The Metropolitan Opera’s 2011-2012 season is looking pretty tepid from this operagoer’s perspective. One look at the Met’s website and publicity materials suggests that Peter Gelb is banking on a new production of Massanett’s “Manon,” and the house’s first ever staging of Donizetti’s “Anna Bolena.”
This is understandable, as both productions star Anna Netrebko - unquestionably THE current reigning soprano of the Metropolitan Opera. But “Manon” is an enervating, lightweight French opera that has a questionable place in the standard repertory. The one bright spot of this new staging is the brilliant Laurent Pelly. Pelly is one of the most inventive, resourceful directors working today and Natalie Dessay groupies (including me) will remember his sparkling ”Fille du Regiment” from three seasons ago which remains an unqualified triumph.
In addition to “Manon,” we have another new production of a silly French opera: Gounod’s “Faust” starring opera’s latest pinup: Jonas Kaufmann.

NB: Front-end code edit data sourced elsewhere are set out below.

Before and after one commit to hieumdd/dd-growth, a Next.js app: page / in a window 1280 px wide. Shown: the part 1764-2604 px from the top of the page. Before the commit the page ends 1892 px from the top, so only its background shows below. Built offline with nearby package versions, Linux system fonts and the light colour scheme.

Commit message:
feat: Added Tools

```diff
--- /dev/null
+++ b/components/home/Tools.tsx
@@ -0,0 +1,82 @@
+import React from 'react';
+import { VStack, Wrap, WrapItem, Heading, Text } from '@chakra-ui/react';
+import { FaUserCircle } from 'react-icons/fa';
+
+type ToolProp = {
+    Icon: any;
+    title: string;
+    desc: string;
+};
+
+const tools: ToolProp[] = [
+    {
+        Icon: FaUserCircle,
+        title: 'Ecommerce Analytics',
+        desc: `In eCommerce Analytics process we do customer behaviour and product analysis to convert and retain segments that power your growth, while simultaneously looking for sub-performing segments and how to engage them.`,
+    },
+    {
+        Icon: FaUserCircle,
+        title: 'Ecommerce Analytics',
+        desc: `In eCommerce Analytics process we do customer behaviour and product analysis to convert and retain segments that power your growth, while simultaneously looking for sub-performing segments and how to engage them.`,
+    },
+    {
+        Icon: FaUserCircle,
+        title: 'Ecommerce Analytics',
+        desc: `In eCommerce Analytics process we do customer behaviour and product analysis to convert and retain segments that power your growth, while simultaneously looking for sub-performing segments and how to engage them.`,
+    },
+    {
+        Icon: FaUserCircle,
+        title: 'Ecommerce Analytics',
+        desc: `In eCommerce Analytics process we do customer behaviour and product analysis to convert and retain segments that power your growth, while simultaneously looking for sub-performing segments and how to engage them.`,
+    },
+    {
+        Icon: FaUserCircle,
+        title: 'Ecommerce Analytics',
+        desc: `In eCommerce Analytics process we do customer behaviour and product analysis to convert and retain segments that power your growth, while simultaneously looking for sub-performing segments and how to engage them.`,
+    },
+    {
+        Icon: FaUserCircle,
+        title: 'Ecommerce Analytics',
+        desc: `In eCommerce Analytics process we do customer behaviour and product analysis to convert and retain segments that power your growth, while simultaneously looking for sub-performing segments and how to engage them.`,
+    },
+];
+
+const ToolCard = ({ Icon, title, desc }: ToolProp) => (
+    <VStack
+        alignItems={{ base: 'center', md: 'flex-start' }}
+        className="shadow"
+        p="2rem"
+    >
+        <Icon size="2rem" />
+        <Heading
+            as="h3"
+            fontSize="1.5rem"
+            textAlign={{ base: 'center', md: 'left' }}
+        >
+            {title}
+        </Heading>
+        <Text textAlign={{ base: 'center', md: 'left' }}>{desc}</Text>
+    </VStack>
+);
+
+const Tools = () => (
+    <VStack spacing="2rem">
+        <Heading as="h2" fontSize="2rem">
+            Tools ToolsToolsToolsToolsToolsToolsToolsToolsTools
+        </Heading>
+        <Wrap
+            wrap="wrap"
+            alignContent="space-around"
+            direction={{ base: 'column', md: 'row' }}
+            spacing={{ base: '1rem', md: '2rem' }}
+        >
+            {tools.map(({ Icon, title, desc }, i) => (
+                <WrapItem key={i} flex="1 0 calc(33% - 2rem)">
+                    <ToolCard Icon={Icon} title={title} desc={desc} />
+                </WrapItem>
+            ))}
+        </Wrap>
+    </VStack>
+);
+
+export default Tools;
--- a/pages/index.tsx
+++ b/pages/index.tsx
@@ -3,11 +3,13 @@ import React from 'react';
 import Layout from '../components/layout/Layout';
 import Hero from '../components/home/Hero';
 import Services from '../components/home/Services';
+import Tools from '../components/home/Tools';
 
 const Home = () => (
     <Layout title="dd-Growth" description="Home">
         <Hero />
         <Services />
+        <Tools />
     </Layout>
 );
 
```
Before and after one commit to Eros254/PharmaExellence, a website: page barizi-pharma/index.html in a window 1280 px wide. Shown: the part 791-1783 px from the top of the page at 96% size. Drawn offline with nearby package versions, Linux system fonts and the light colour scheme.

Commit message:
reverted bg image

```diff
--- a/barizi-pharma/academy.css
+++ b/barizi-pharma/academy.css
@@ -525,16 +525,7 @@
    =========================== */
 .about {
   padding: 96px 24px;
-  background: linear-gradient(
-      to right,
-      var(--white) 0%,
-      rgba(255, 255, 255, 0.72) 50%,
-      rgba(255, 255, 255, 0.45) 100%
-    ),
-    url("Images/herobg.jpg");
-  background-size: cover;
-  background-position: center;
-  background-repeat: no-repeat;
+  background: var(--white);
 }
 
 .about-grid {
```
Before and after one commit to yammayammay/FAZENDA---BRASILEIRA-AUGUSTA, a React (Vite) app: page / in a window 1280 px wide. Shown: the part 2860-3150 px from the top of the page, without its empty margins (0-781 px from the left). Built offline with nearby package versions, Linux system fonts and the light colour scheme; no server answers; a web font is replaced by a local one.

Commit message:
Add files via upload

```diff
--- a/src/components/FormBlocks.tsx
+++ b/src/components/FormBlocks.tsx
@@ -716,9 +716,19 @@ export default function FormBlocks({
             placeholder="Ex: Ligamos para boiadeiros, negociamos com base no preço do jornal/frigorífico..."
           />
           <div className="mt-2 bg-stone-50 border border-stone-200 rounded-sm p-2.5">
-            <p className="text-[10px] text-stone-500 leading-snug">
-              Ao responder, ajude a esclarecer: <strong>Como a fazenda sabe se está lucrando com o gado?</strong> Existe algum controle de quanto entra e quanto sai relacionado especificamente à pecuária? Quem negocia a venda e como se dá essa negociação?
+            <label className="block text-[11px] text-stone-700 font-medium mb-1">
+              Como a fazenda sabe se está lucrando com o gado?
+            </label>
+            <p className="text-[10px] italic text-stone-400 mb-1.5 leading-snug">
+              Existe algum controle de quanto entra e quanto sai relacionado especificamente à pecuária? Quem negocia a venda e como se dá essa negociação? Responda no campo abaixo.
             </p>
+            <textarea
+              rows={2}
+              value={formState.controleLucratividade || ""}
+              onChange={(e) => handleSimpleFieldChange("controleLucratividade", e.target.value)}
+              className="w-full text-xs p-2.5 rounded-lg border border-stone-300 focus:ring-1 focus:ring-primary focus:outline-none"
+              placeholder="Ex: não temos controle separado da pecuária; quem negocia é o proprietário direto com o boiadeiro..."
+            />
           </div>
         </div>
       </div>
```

Perhaps the new productions will change my opinion of these operas, but it doesn’t seem likely. I’ve seen, at least, a dozen productions of “Manon,” and I’ve yet to be convinced of the opera’s worthiness.
The prospect of finally bringing “Anna Bolena” to the Met is enticing; I’ve always said that the Met should bring Donizetti’s ”Tudor Queen” operas to the Met, but one good Donizetti opera does not a satisfying season make. Predictably, the critical darling and all around Wunderkind, Angela Meade, will be sharing the run with Anna Netrebko, which is all the more discouraging given the fact that Anna Bolena is a role that requires a great actress as well as a great singer.
Of course the biggest, most expensive production of the season will be the two final installments of Robert Lepage’s lumbering “Ring Cycle.” Judging from “Das Rheingold” and “Die Walkure,” the chances of final chapters being brilliant seem slim to none. I agree with the critics in thinking that Lepage’s vision is an empty, high-tech spectacle with a hollow core. There’s a lot of scenery, but very little humanity or heart.
The biggest fly in the ointment would have to be “The Enchanted Island”: an operatic equivalent of a jukebox musical. The Met has decided to shoehorn a “plot” around several ensembles and arias by baroque composers like Handel, Vivaldi, and Rameau. Could we please put an end to baroque opera at the Met? Leaving aside the fact that I HATE baroque opera, the Met is a HORRIBLE venue for this kind of music. If the Met insists on presenting baroque works, they ought to consider holding it in one of the smaller venues at Lincoln Center, such as the Mitzi Newhouse theater.
I must admit that I really am looking forward to Natalie Dessay in Willy Decker’s spare production of “Traviata.” I know that the role of Violetta is about ten sizes to big for Dessay’s voice, but I also know her Violetta will be something completely different that we have never seen before. Dessay’s commitment to acting and drama will lend a whole new dimension to the role of Violetta. Say what you will about her voice: you just can’t take your eyes of this woman.
I’d really love it if the Met would mount a great, neglected Donizetti work for Dessay, or put her in one of the “Tudor Queen” operas. I’d love to see her in “Roberto Deveraux” or, if that is too heavy, perhaps “Maria Stuarda?” There are also TONS of other wonderfully dramatic Bel Canto operas that have never been performed and would be perfect for Dessay.
Lesser known Strauss is also sorely lacking from the Met. Strauss composed many great operas during his lifetime that are seldom performed, and it’s high time that changed. Last year’s “Capriccio” proved a surprise highlight of the season; with a uniformly superb cast led by Renee Fleming, the Met showed that this opera is a Straussian gem that deserves a regular spot in the repertory.
“Die schweigsame Frau” is another wonderful Strauss rarity that needs to be seen. Dessay scored a triumph in the comic opera earlier in her career, and it would be wonderful to see her in it at the Met one day. It is very funny and has some sublime, prime-period Strauss music.
While we’re on the subject of star vehicles, could we please give Mariusz Kwiecien his own Bel Canto opera? The new forthcoming “Don Giovanni” is nice, but haven’t we seen enough baritones warble their way through this barn burner? And, anyway, it would be hard to top Christopher Alden’s mesmerizing staging last season at “City Opera.” It’s time to mount a new star showcase for the wonderful, charismatic baritones of today! Donizetti’s “Torquato Tasso” is a fantastic, yet neglected lyric drama that would be ideal for a baritone who can really act. (The opera comes complete with it’s very own mad scene.)
If Peter Gelb really wants to shake things up, he should look into staging forgotten works by known composers that the public adores. There comes a point where you just can’t take another stultifying evening of “Manon” or “Don Giovanni.”